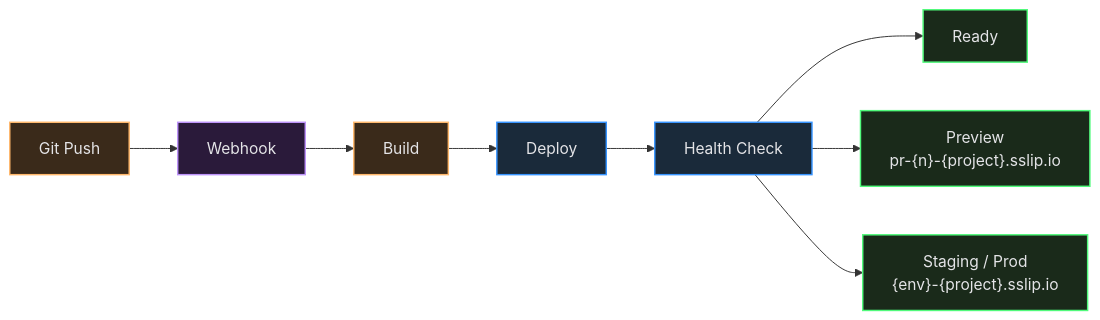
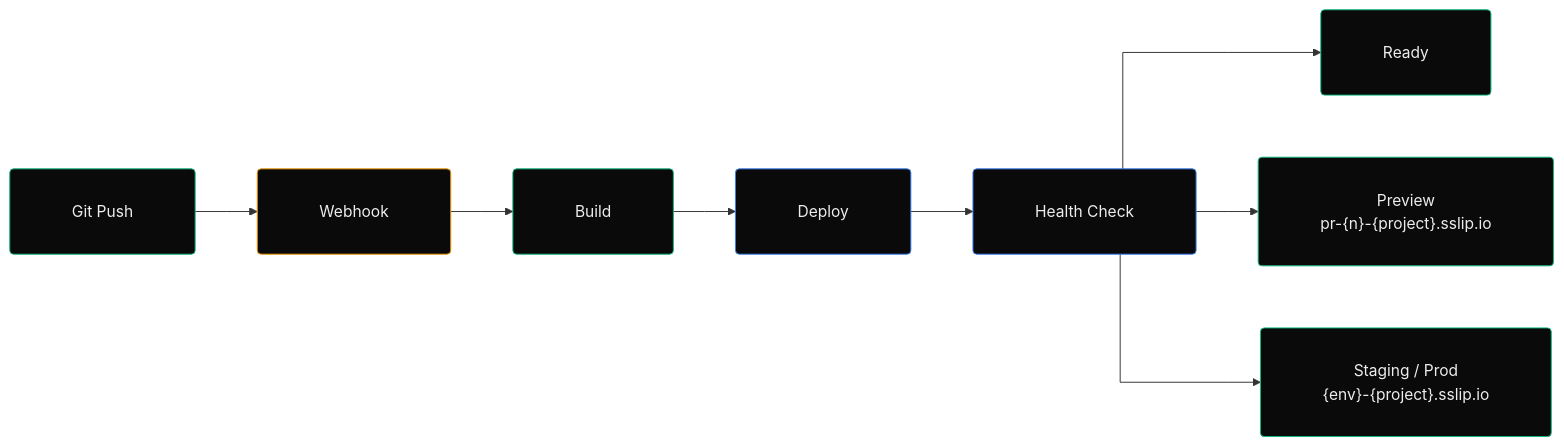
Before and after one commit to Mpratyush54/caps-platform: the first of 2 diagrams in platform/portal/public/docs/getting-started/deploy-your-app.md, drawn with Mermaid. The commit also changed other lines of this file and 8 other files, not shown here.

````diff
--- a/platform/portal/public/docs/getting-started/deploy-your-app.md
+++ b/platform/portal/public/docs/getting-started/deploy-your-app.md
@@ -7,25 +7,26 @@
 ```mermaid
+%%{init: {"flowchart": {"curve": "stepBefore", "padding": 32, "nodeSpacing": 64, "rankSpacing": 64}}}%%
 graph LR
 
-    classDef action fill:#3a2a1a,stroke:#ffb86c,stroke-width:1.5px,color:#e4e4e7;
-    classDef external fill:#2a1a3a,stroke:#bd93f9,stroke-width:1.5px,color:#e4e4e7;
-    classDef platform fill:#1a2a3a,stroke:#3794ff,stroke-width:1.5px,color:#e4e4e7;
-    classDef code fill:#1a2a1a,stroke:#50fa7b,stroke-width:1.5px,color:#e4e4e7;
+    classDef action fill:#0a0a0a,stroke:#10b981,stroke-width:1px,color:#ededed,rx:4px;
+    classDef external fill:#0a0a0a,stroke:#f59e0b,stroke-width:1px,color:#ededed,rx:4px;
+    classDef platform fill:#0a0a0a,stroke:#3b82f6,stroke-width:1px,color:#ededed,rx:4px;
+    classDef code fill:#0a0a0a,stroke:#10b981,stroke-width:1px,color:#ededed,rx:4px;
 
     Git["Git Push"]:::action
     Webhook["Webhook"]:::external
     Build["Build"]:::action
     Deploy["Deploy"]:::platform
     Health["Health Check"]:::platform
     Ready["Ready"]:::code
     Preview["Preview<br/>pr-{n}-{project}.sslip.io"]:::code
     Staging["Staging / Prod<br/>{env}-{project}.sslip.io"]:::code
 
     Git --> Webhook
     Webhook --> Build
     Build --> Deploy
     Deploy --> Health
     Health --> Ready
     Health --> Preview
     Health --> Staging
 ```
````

EXERCISE DETAILS: Print every entry verbatim and leave all pictures out.

SOLUTION TO THIS TASK:
Before and after one commit to Mpratyush54/caps-platform: the first of 2 diagrams in platform/portal/public/docs/getting-started/deploy-your-app.md, drawn with Mermaid. The commit also changed other lines of this file and 8 other files, not shown here.

````diff
--- a/platform/portal/public/docs/getting-started/deploy-your-app.md
+++ b/platform/portal/public/docs/getting-started/deploy-your-app.md
@@ -7,25 +7,26 @@
 ```mermaid
+%%{init: {"flowchart": {"curve": "stepBefore", "padding": 32, "nodeSpacing": 64, "rankSpacing": 64}}}%%
 graph LR
 
-    classDef action fill:#3a2a1a,stroke:#ffb86c,stroke-width:1.5px,color:#e4e4e7;
-    classDef external fill:#2a1a3a,stroke:#bd93f9,stroke-width:1.5px,color:#e4e4e7;
-    classDef platform fill:#1a2a3a,stroke:#3794ff,stroke-width:1.5px,color:#e4e4e7;
-    classDef code fill:#1a2a1a,stroke:#50fa7b,stroke-width:1.5px,color:#e4e4e7;
+    classDef action fill:#0a0a0a,stroke:#10b981,stroke-width:1px,color:#ededed,rx:4px;
+    classDef external fill:#0a0a0a,stroke:#f59e0b,stroke-width:1px,color:#ededed,rx:4px;
+    classDef platform fill:#0a0a0a,stroke:#3b82f6,stroke-width:1px,color:#ededed,rx:4px;
+    classDef code fill:#0a0a0a,stroke:#10b981,stroke-width:1px,color:#ededed,rx:4px;
 
     Git["Git Push"]:::action
     Webhook["Webhook"]:::external
     Build["Build"]:::action
     Deploy["Deploy"]:::platform
     Health["Health Check"]:::platform
     Ready["Ready"]:::code
     Preview["Preview<br/>pr-{n}-{project}.sslip.io"]:::code
     Staging["Staging / Prod<br/>{env}-{project}.sslip.io"]:::code
 
     Git --> Webhook
     Webhook --> Build
     Build --> Deploy
     Deploy --> Health
     Health --> Ready
     Health --> Preview
     Health --> Staging
 ```
````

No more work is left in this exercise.